Like warnings about the 1903 Springfield rcvrs made at outset of WWI, several hundred thousand of which were used in service without any problems.  But weren’t earliest ’76 rcvrs iron, not steel?

  

Most certainly they were iron. The test was also done in 1877.

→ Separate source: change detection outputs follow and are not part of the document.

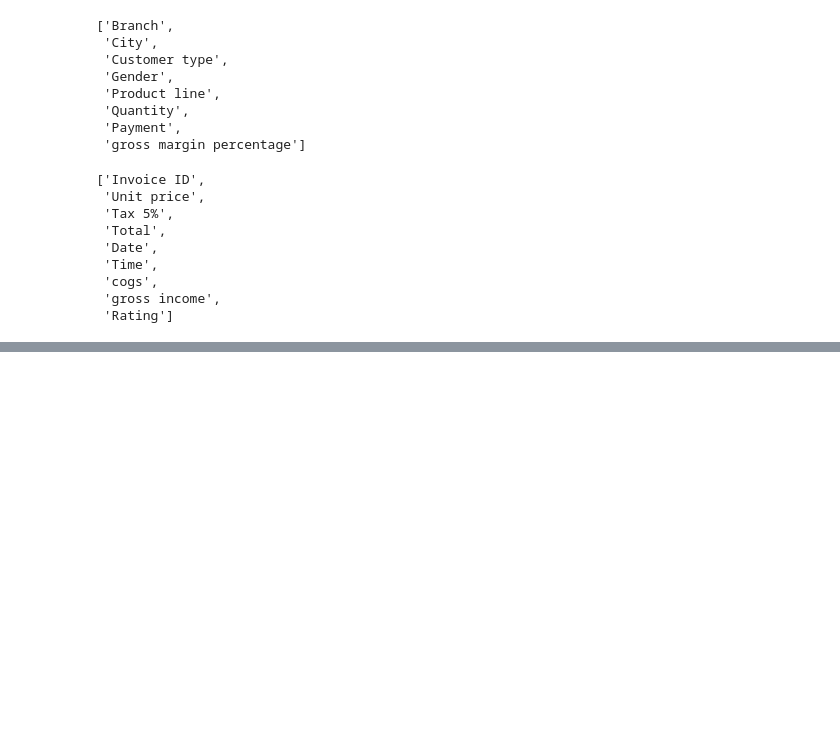
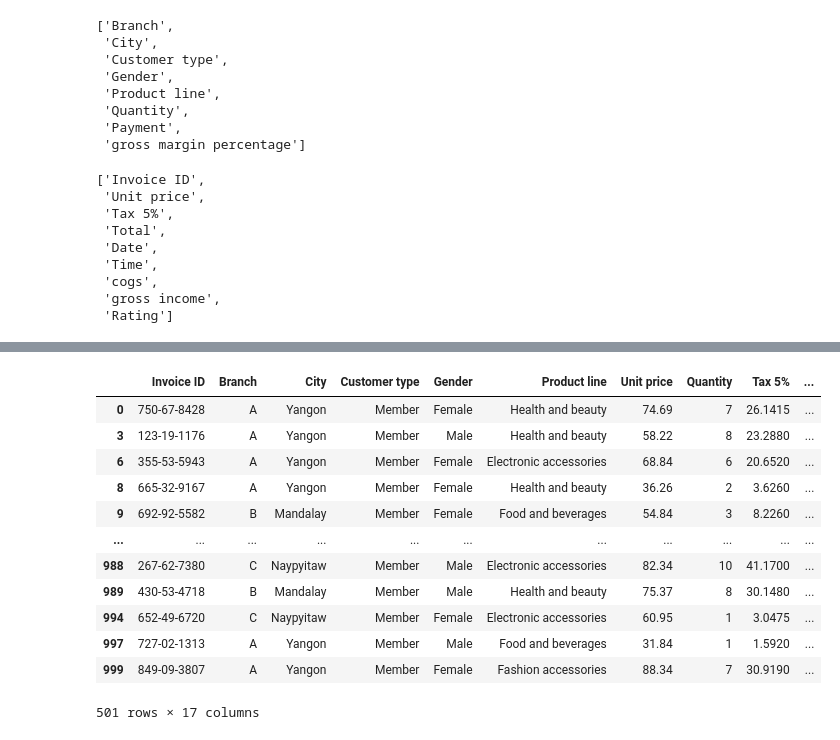
Before and after one commit to irisdev06/Super-Market-Data-Analysis, a Jupyter notebook: SuperMarketSalesAnalysis.ipynb, the cells around one changed output, grey strips where cells are left out. Cells and saved outputs as stored; diff of their text form; code cells hidden in the pictures; blank space fills up the shorter version.

```diff
--- a/SuperMarketSalesAnalysis.ipynb
+++ b/SuperMarketSalesAnalysis.ipynb
@@ -123,0 +154,16 @@ num
+# %%
+data.groupby('Customer type').get_group('Member')
+# %% [output]
+|  | Invoice ID | Branch | City | Customer type | Gender | Product line | Unit price | Quantity | Tax 5% | ... |
+| 0 | 750-67-8428 | A | Yangon | Member | Female | Health and beauty | 74.69 | 7 | 26.1415 | ... |
+| 3 | 123-19-1176 | A | Yangon | Member | Male | Health and beauty | 58.22 | 8 | 23.2880 | ... |
+| 6 | 355-53-5943 | A | Yangon | Member | Female | Electronic accessories | 68.84 | 6 | 20.6520 | ... |
+| 8 | 665-32-9167 | A | Yangon | Member | Female | Health and beauty | 36.26 | 2 | 3.6260 | ... |
+| 9 | 692-92-5582 | B | Mandalay | Member | Female | Food and beverages | 54.84 | 3 | 8.2260 | ... |
+| ... | ... | ... | ... | ... | ... | ... | ... | ... | ... | ... |
+| 988 | 267-62-7380 | C | Naypyitaw | Member | Male | Electronic accessories | 82.34 | 10 | 41.1700 | ... |
+| 989 | 430-53-4718 | B | Mandalay | Member | Male | Health and beauty | 75.37 | 8 | 30.1480 | ... |
+| 994 | 652-49-6720 | C | Naypyitaw | Member | Female | Electronic accessories | 60.95 | 1 | 3.0475 | ... |
+| 997 | 727-02-1313 | A | Yangon | Member | Male | Food and beverages | 31.84 | 1 | 1.5920 | ... |
+| 999 | 849-09-3807 | A | Yangon | Member | Female | Fashion accessories | 88.34 | 7 | 30.9190 | ... |
+501 rows × 17 columns
```
Also changed, not shown: parts of 10 cells of this notebook.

I am not aware of Winchester using steel for the 1876 at any time of their production, but maybe they did…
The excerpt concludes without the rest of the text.